This website uses cookies to ensure you get the best experience on our website. Learn more

Norwich School Blog

ON Harry Jolly (07-14) shares his Geography journey



Having spent the majority of my A-levels failing miserably in my attempts to lead Mr Rowlandson (Assistant Head of Staff Development) on tangents regarding our beloved Norwich City, I feel it extremely important to share the profound impact the Geography Department and all those who taught in it had on me, not only during my time at Norwich School but equally since. 

I began life at Norwich School with the vivacious Mr Banham (07-11) as my form tutor, I remember the first morning embarking on the Kilimanjaro-esque climb to the top of the Bishop Palace as a chubby Lower Four in an oversized blazer. A journey my blazer and I (which eventually fitted in Middle Fifth!) became extremely familiar with over the next 7 years. Mr Banham ticked every possible stereotypical geography teacher credential. I remember one tutorial, post-summer exams when faced with a room full of sulking ‘playground footballers’ who had pushed the extremities of ‘next goal wins’ during lunch break, Mr Banham set us the arduous task of decorating the form room. A room we would probably only all congregate in a couple more times before the academic year was out. Nonetheless, in the heat of summer, he opted for us crafting paper snowflakes (not quite colouring in, but close!). His enthusiasm throughout was infectious, enthusiasm superseding him and running straight through the geography department throughout my time at Norwich School. 

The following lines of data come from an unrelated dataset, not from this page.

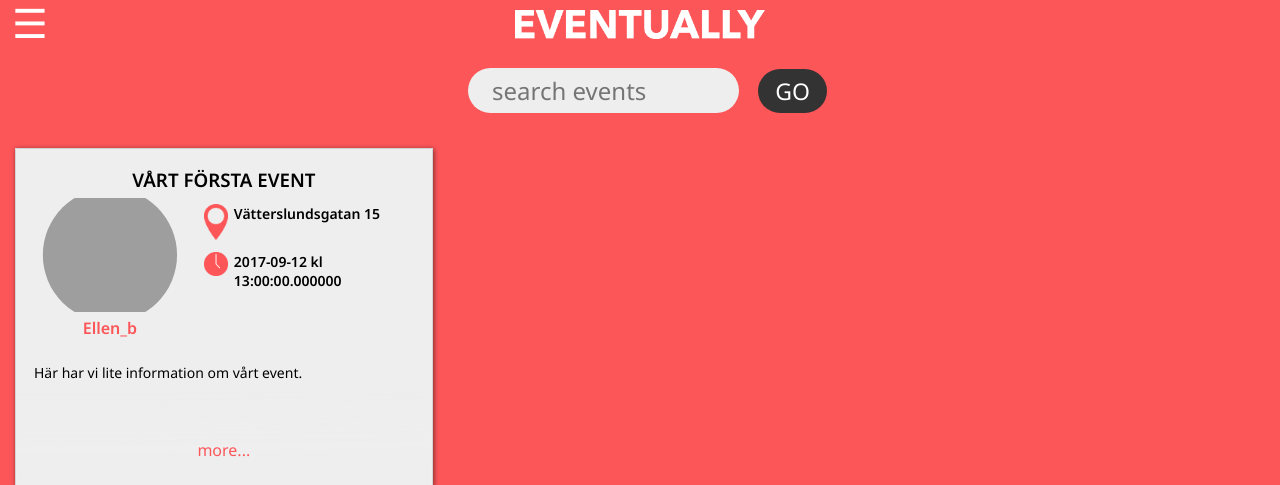
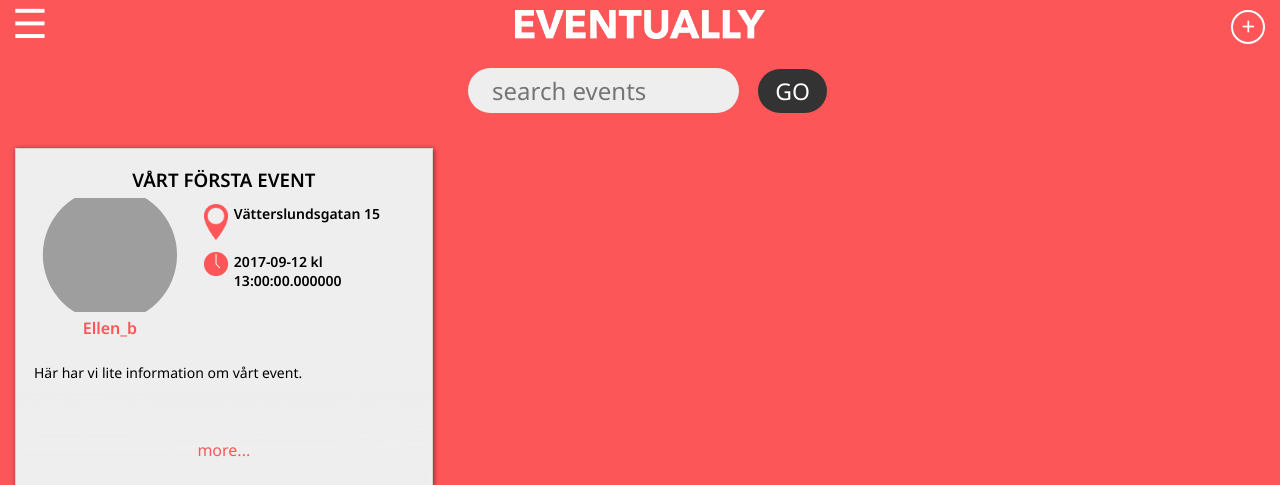
Before and after one commit to PHPPROJECTJU/EventApp, a PHP site: page / in a window 1280 px wide. Shown: the top 485 px of the page. Run offline with PHP 8.4, Linux system fonts and the light colour scheme; a user stored in the database is signed in; data comes from the database, SQL or seed files in the repository; grey boxes are pictures that could not be loaded.

Commit message:
Plus-knapp

```diff
--- a/css/main.css
+++ b/css/main.css
@@ -92,6 +92,31 @@ a {
   margin-top: 15px;
 }
 
+.createeventbutton {
+  color: white;
+  position:absolute;
+  right: 15px;
+  top: 10px;
+  border: 2px solid white;
+  border-radius:50%;
+  padding: 10px;
+  line-height: 12px;
+  font-size: 1.5em;
+  width: 10px;
+  height: 10px;
+  transition: 0.2s;
+}
+.createeventbutton:hover {
+  background-color: rgba(255,255,255,0.3);
+}
+
+
+.theplus {
+  position: absolute;
+  top: 8px;
+  left: 8.6px;
+  transition: 0.2s;
+}
 #mainmenu ul {
   padding: 24px;
   margin: 48px 0px;
--- a/header.php
+++ b/header.php
@@ -33,6 +33,7 @@ $username = $_SESSION['username'];
 						<div id="headbox">
 						 <div id="hamb" onclick="openNav()">&#9776;</div>
 						 <img class="logo" src="img/eventually.png"/>
+						 <a href="createevent.php"><div class="createeventbutton"><div class="theplus">+</div></div></a>
 					 </div>
 
 	      </header>
```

My GCSE years in the department were guided by Ms Turner (09-19) and Mr Hopgood, equally brilliant at nurturing curiosity, energy, and a can-do attitude throughout the classroom and field-based curriculum. I was enthused by the easy-going and independent approach, each member of the department took to teaching, the level of two-way informative discussion increasing as I progressed through the school into my A-levels. On occasion, I was susceptible to getting a little carried away but was always encouraged to get back ‘on task’, as Mr Rowlandson and Mr Goddard (83-Present) would soon channel my enthusiasm away from Carrow Road and towards the demographic transition model or glacial landscapes! 

By the time I left Norwich School in 2014, my independent learning skills and inquisition for the subject I would study for a further 3 years at Durham University were deeply rooted in my enjoyment of its topics and more importantly all those who took an interest in it. This undoubtedly set me in great stead for university life and gave me the platform to develop these interests further. When deciding on a dissertation title, I remember having flashbacks of chasing dog biscuits and tangerines down the River Tiffey, it didn’t come as much of a surprise to me when I eventually decided on studying the effects of nitrate pollution within Norfolk’s watercourses (I even managed to choose a sampling site at Carrow Bridge). 

Sadly, between the excitement of graduating and the pressure of needing to find a job quickly, I managed to convince myself that Geography and I had run our course. I ended up staying in Durham and found a role working in a start-up local estate agency where I remained reasonably content for 18-months before the sudden realisation I was meandering through my early twenties. 

It was my subsequent trip to New Zealand and admiration for the extent of environmental stewardship throughout the country causing me to search for a job allowing me to channel the Norwich School Geography Department's enthusiasm to a similar effect. Unfortunately, I had limited workplace experience within an environmental setting and found landing the opportunity for an interview extremely difficult. Much like Mr Banham’s Trinity Term Christmas decorations, I was a bit of a non-starter without engaging with them face to face! 

Fortunately, an opportunity arose in October 2019 with Grupo Ambipar, a Brazilian owned, international emergency response and environmental service provider within their Incident Preparedness and Oil Spill Response Unit. I was extremely grateful that my now boss, shares the same approach to channeling enthusiasm as the Norwich School Geography Department. It was especially important I shared this news with Mr Rowlandson after all he and his colleagues had done for me throughout my time at the school. Albeit, he was slightly disappointed that I hadn’t gone into teaching! 

Whilst Coronavirus has put a halt to several opportunities this year, I have been fortunate enough to be involved in a range of consultancy and training projects for Ports, Harbours, Windfarms and Oil/Gas Clients, delivering specialist guidance, training, and running exercises in oil and chemical spill response. No single day is the same, the mixture of preparedness activities, alongside equipment deployments and environmental responses ensure I am always considering new environmental and socio-economic sensitivities. Nonetheless, I have been somewhat grateful for the limited international travel, spending the majority of the past few months training in some of the most beautiful coastal and estuarine areas the UK has to offer. That said, I’m yet to find a better spot for eating fish and chips than Cromer Pier!  

It's very uplifting and makes me extremely proud to have been a member of Norwich School when I catch myself rekindling the hobbied approach to the natural and anthropogenic world through both work and leisure activities. I am ever conscious and thankful to those members of the Geography Department who instilled this in me, my peers, and no-doubt many more Norvicensians to come.